• EXTRACTED RECORDS:

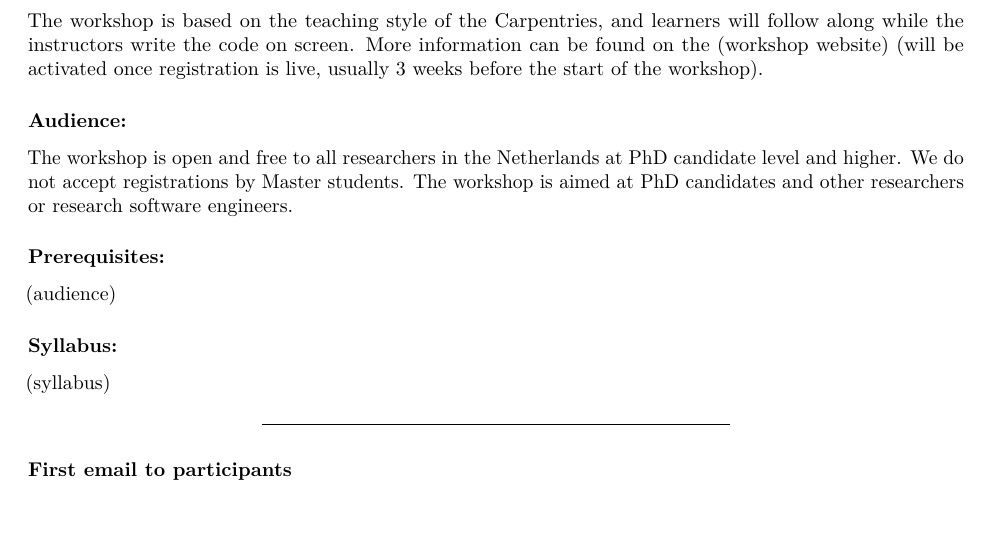
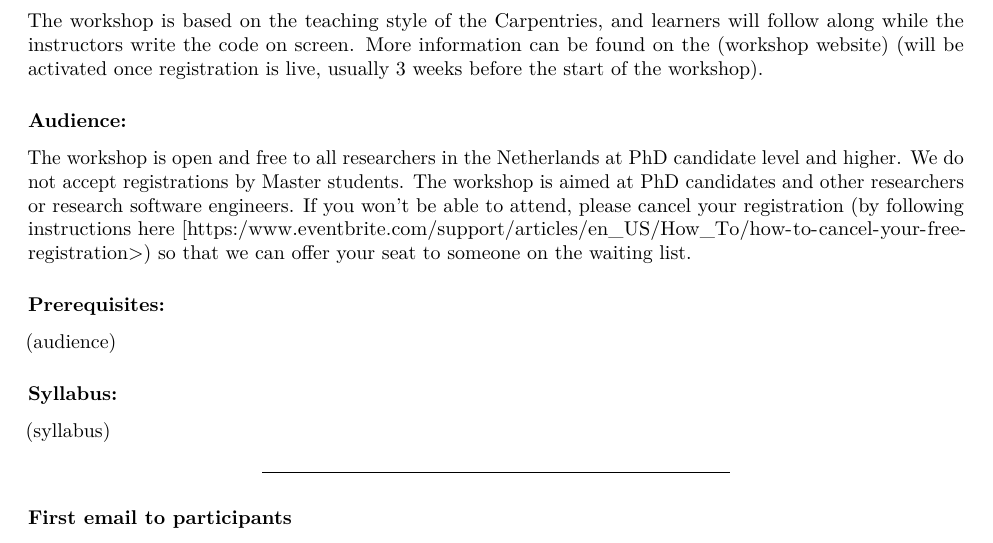
Before and after one commit to esciencecenter-digital-skills/template-docs-coordination, an R Markdown document (communication_irl_doc.Rmd): part of page 1 of 3, cut so that both start at the same text, the shorter picture padded with empty space. Rendered offline with R 4.5, knitr and Pandoc, then LaTeX, with nearby package versions.

Commit message:
add info about cancellation to eventbrite page
fixes training-infrastructure #59

```diff
--- a/communication_irl_doc.Rmd
+++ b/communication_irl_doc.Rmd
@@ -63,7 +63,7 @@ The workshop will take place at `r params$location`. Please note that lunch and
 The workshop is based on the teaching style of the Carpentries, and learners will follow along while the instructors write the code on screen. More information can be found on the `r params$workshop_website` (will be activated once registration is live, usually 3 weeks before the start of the workshop).
 
 ### Audience:
-The workshop is open and free to all researchers in the Netherlands at PhD candidate level and higher. We do not accept registrations by Master students. The workshop is aimed at PhD candidates and other researchers or research software engineers.
+The workshop is open and free to all researchers in the Netherlands at PhD candidate level and higher. We do not accept registrations by Master students. The workshop is aimed at PhD candidates and other researchers or research software engineers. If you won’t be able to attend, please cancel your registration (by following instructions here [https:/www.eventbrite.com/support/articles/en_US/How_To/how-to-cancel-your-free-registration>) so that we can offer your seat to someone on the waiting list.
 
 ### Prerequisites:
 `r params$who`
```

• THE PROBLEM:
If a line in the records above contains the string "students", copy that line out.

• TASK RESPONSE:
-The workshop is open and free to all researchers in the Netherlands at PhD candidate level and higher. We do not accept registrations by Master students. The workshop is aimed at PhD candidates and other researchers or research software engineers.
+The workshop is open and free to all researchers in the Netherlands at PhD candidate level and higher. We do not accept registrations by Master students. The workshop is aimed at PhD candidates and other researchers or research software engineers. If you won’t be able to attend, please cancel your registration (by following instructions here [https:/www.eventbrite.com/support/articles/en_US/How_To/how-to-cancel-your-free-registration>) so that we can offer your seat to someone on the waiting list.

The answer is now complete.